What follows are prescriptions for heavily sedative antipsychotic drugs, highly addictive benzodiazepines, and mood stabilizers with a long list of side effects. Patients are told that their symptoms will not go away, and they will need to take medication for the rest of their lives to manage those symptoms. Unfortunately, once inducted into the mental health system, it can be difficult to extract oneself.
Doctors are taught to prescribe, not to safely taper off medications. It can prove difficult to correctly diagnose an individual while they are under the influence of heavily sedating medications. For most doctors, it is more advantageous for them to simply keep their patient on a steady diet of psychiatric medications than to try an alternative.
I have worked with many young people over the years who were in similar situations. Like me, they were normal, with no history of mental illness. A combination of drugs, stress, trauma, and other factors caused a mental breakdown. When we remove the drugs, decrease the stress from their life, and address the trauma therapeutically, these individuals can experience a full recovery. I’ve been a witness to dozens of patients who walk through our doors in psychosis and heavily medicated, yet are able to walk out sane and stable without being dependent on medications. Many of these patients return to university, careers, and relationships and are able to function independently without carrying around the stigma of a mental illness.
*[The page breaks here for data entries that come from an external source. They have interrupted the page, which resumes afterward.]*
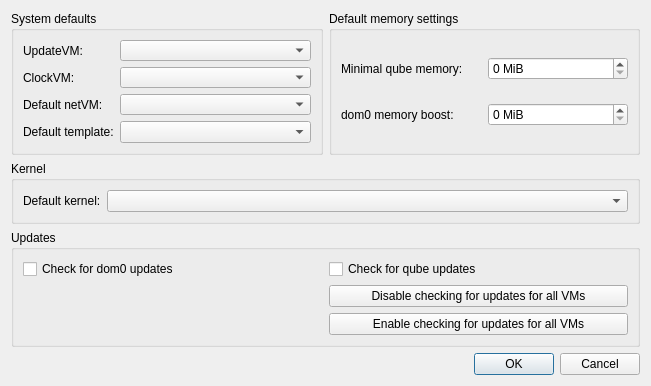
Above: ui/globalsettingsdlg.ui from QubesOS/qubes-manager before the change. Below: the same form after it.
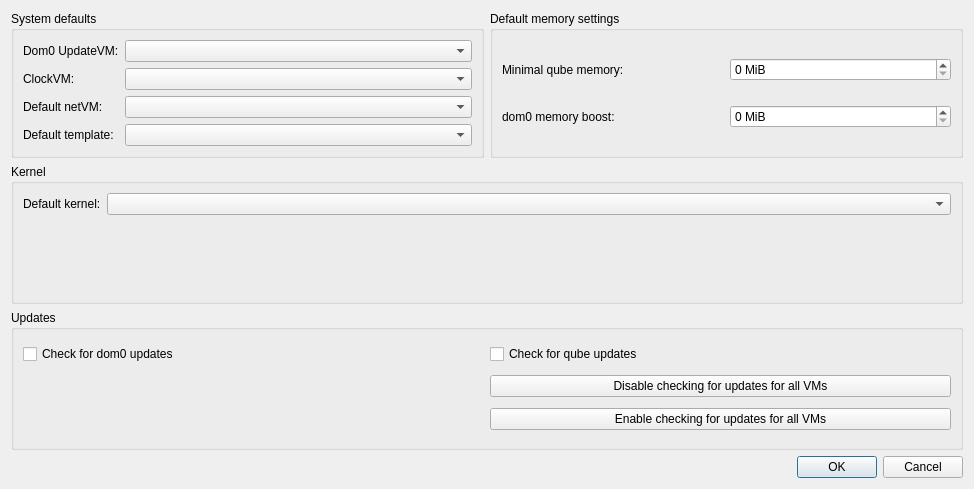
That is the form after the change.

Commit message:
Minor textual update for Global Settings
In lieu of bigger overhaul/processing policy files in
VM Settings, a bit of explanation for updateVM in Global
Settings and a change of name from UpdateVM to Dom0 Update VM
there. This is quick fix solution, pending a better
one when (hopefully) we get some better API for
interacting with policies.

references QubesOS/qubes-issues#3412

```diff
--- a/ui/globalsettingsdlg.ui
+++ b/ui/globalsettingsdlg.ui
@@ -6,8 +6,8 @@
    <rect>
     <x>0</x>
     <y>0</y>
-    <width>651</width>
-    <height>386</height>
+    <width>974</width>
+    <height>489</height>
    </rect>
   </property>
   <property name="windowTitle">
@@ -38,7 +38,7 @@
          </sizepolicy>
         </property>
         <property name="text">
-         <string>UpdateVM:</string>
+         <string>Dom0 UpdateVM:</string>
         </property>
        </widget>
       </item>
```
Left out of the diff: 6 changed lines with no effect on the pictures.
Our goal should be to educate people and empower them to make the right decisions for their own mental health care. With the right help, many individuals can recover from drug-induced psychosis, as well as many other mental health issues. Using a combination of detoxification, supplementation, diet, and exercise to help rebalance a person’s brain chemistry naturally can be more effective than medication. If each person is treated holistically, then we see and address every part of the individual, because each part is connected and important. We can’t heal the mind without healing the body and vice versa.
The public needs to be skeptical of the mental health system. Do your own homework and do not take what a psychiatrist tells you as the God’s honest truth. Evaluate yourself and explore your options before you surrender yourself to a system that is broken. If you are diagnosed with a mental illness, get a second opinion—or a third. We must advocate for ourselves, investigate, and find the solution that fits our needs. Many times, symptoms can be managed through natural methods. What is necessary to treat mental illness is to first understand it. Mental illness is more than just a diagnosis and it does not have to be permanent.
What should you do if you or someone you love experiences a mental health crisis?
Consult a nutritionist and find the right diet for your mental health. Sugar, energy drinks, excessive caffeine, and processed foods can all have a negative impact. Starting a regular exercise routine can help manage the stress that leads to breakdowns, as well as detox the body and mind. Cultivating positive relationships in our lives is essential to our mental health. A balance of alone time is healthy, but isolation is not. Look at the factors affecting your mental health and remove the toxic elements. Drugs, alcohol, unhealthy diet, excess stress, negative relationships, and unaddressed trauma can all be elements eating away at your mental health. Be proactive and create change where you can.
Author: Isaac Levin
Editor: Travis May
Copy Editor: Callie Rushton
Social Editor: Danielle Beutell